- A mosquito goes to the Arctic to concentrate, in the sense that the Arctic has the greatest swarm concentration of mosquitos in the world. This happens mainly in Alaska and Manitoba. Standing pools of water are ideal breeding grounds for them. (Forfeit: The library; Africa)
- If you count up all the animals in the world, the average number of legs each animal has is 0.01 legs. This is because the huge numbers of nematodes in the world, which have no legs. There are 10 to the power of 22 nematodes in the world, which means there are 100 times more nematodes than mites in the world, and 1,000 times more nematodes than insects. One nematode lives as a parasite in the human eye that can grow up to 7cm in length. (Forfeit: Three; One)
- A question about macropods: the number of legs a kangaroo has is five. The tail not only counts as a leg, but it is the strongest of their limbs. Simon Fraser University in Burnaby, Canada, found that red kangaroos put their front pegs on the ground and move their back legs forwards, and at the same time their push their tail onto the floor and use it to propel themselves forward. The force from the tail is as great as the force of the other four legs combined. A kangaroo would cope fine if you cut off any of its other legs, but if you cut of the tail it would have trouble moving around. (Forfeit: Two)

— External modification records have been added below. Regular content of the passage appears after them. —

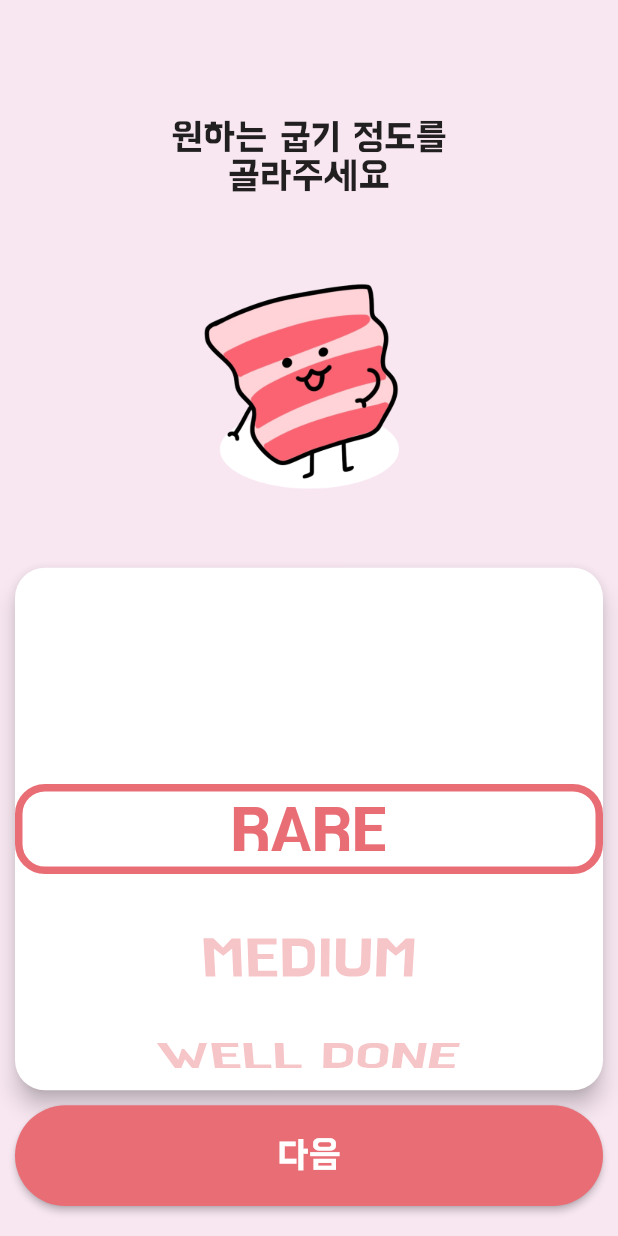
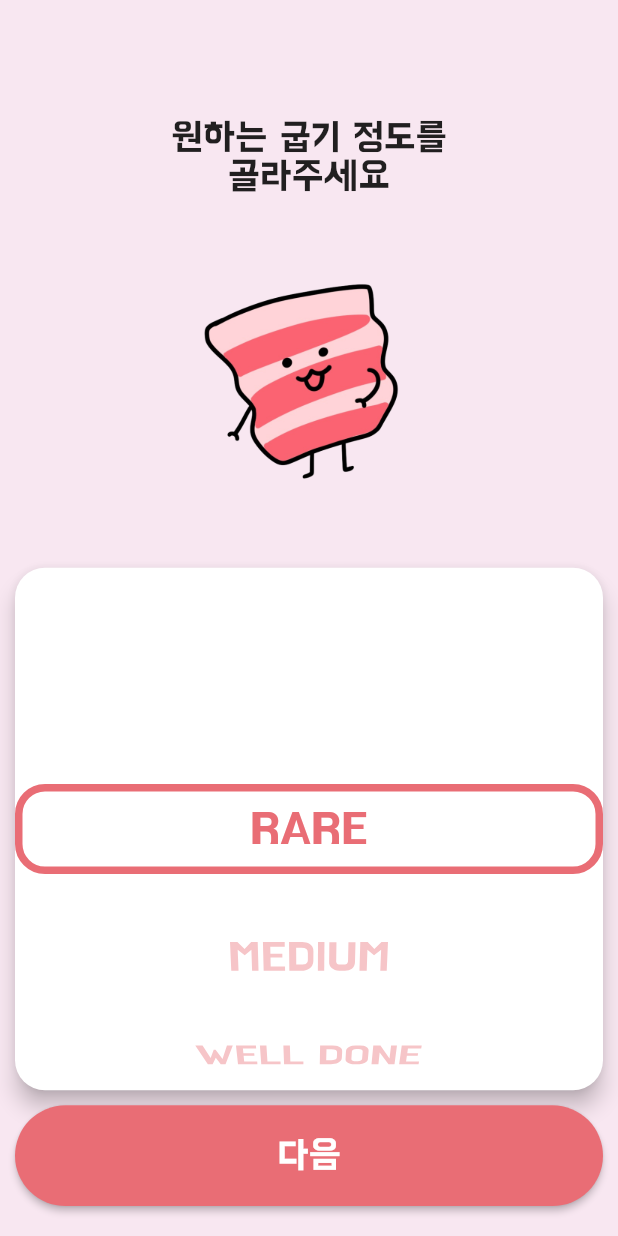
Before and after one commit to hyukjinlee/HelpMeat_Flutter, a Flutter app: the SelectDonenessScreen screen opened directly with empty values, on a phone screen of 412 x 824 dp. Run offline on Flutter 3.47's test engine with Material 2 defaults, Android fonts, the light colour scheme and no system bars.

Commit message:
1. Removed unused resources (rare image) 2. Added parameter for text size in ListViewItem (korean/english flag)

```diff
--- a/lib/screens/select_doneness_screen.dart
+++ b/lib/screens/select_doneness_screen.dart
@@ -44,7 +44,7 @@ class _SelectDonenessScreenState extends State<SelectDonenessScreen> {
         childDelegate: ListWheelChildBuilderDelegate(
           childCount: donenessInfoList.length,
           builder: (context, index) {
-            return ListViewItem(isSelected: index == selectedItem, text: donenessInfoList[index].name,);
+            return ListViewItem(isSelected: index == selectedItem, isKorean: false, text: donenessInfoList[index].name,);
           },
         ),
         onSelectedItemChanged: (index) {
--- a/lib/screens/select_part_screen.dart
+++ b/lib/screens/select_part_screen.dart
@@ -46,7 +46,7 @@ class _SelectPartScreenState extends State<SelectPartScreen> {
         childDelegate: ListWheelChildBuilderDelegate(
           childCount: meatInfoList.length,
           builder: (context, index) {
-            return ListViewItem(isSelected: index == selectedItem, text: meatInfoList[index].name,);
+            return ListViewItem(isSelected: index == selectedItem, isKorean: true, text: meatInfoList[index].name,);
           },
         ),
         onSelectedItemChanged: (index) {
--- a/lib/utils/resources.dart
+++ b/lib/utils/resources.dart
@@ -114,7 +114,7 @@ class ResourceUtils {
     switch (meatType) {
       case MeatType.MEAT_TYPE_BEEF:
         return <DonenessInfo>[
-          DonenessInfo(name: "RARE", donenessType: DonenessType.RARE, imagePath: 'assets/beef_rare.png'),
+          DonenessInfo(name: "RARE", donenessType: DonenessType.RARE, imagePath: 'assets/beef.png'),
           DonenessInfo(name: "MEDIUM RARE", donenessType: DonenessType.MEDIUM_RARE, imagePath: 'assets/beef_medium_rare.png'),
           DonenessInfo(name: "MEDIUM", donenessType: DonenessType.MEDIUM, imagePath: 'assets/beef_medium.png'),
           DonenessInfo(name: "WELL DONE", donenessType: DonenessType.WELLDONE, imagePath: 'assets/beef_well_done.png'),
@@ -122,7 +122,7 @@ class ResourceUtils {
 
       case MeatType.MEAT_TYPE_FORK:
         return <DonenessInfo>[
-          DonenessInfo(name: "RARE", donenessType: DonenessType.RARE, imagePath: 'assets/fork_rare.png'),
+          DonenessInfo(name: "RARE", donenessType: DonenessType.RARE, imagePath: 'assets/fork.png'),
           DonenessInfo(name: "MEDIUM", donenessType: DonenessType.MEDIUM, imagePath: 'assets/fork_medium.png'),
           DonenessInfo(name: "WELL DONE", donenessType: DonenessType.WELLDONE, imagePath: 'assets/fork_well_done.png'),
         ];
--- a/lib/widgets/ui_widget.dart
+++ b/lib/widgets/ui_widget.dart
@@ -59,12 +59,20 @@ class VerticalTextImageUI extends StatelessWidget {
 class ListViewItem extends StatelessWidget {
   final bool isSelected;
   final String text;
-  const ListViewItem({Key? key, required this.isSelected, required this.text}) : super(key: key);
+  final bool isKorean;
+
+  const ListViewItem({Key? key, required this.isSelected, required this.isKorean, required this.text}) : super(key: key);
 
   @override
   Widget build(BuildContext context) {
     Widget item;
     Color textColor;
+    double textSize;
+    if (isKorean) {
+      textSize = 40;
+    } else {
+      textSize = 30;
+    }
 
     if (isSelected) {
       textColor = AppThemes.mainPink;
@@ -73,7 +81,7 @@ class ListViewItem extends StatelessWidget {
     }
     item = Center(
       child: Text(text,
-          style: TextStyle(color: textColor, fontSize: 40),
+          style: TextStyle(color: textColor, fontSize: textSize),
           textAlign: TextAlign.center),
     );
 
```
Also changed, not shown: assets/beef_rare.png (deleted), assets/fork_rare.png (deleted).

- Tangent: Alan's favourite part in the movie Toy Story is when the toy dinosaur sees something scary and asks for someone to covers his eyes, because his arms are too small.
- Friday 15th January 2016
- BBC Two
- 30 minutes
- Tuesday 18th May 2021 at 1:00pm on Dave (60 minute version)
- Tuesday 18th May 2021 at 9:00pm on Dave (60 minute version)
- Wednesday 19th May 2021 at 1:20am on Dave (70 minute version)
Cast & crew
|Stephen Fry||Host / Presenter|
|Alan Davies||Regular Panellist|
|James Harkin||Script Editor|
|John Mitchinson||Question Writer|
|Molly Oldfield||Question Writer|
|Andrew Hunter Murray||Question Writer|
|Anne Miller||Question Writer|
|Stevyn Colgan||Question Writer|
|Anna Ptaszynski||Question Writer|
|John Lloyd (as John Lloyd CBE)||Series Producer|
|Sohail Shah||Executive Producer|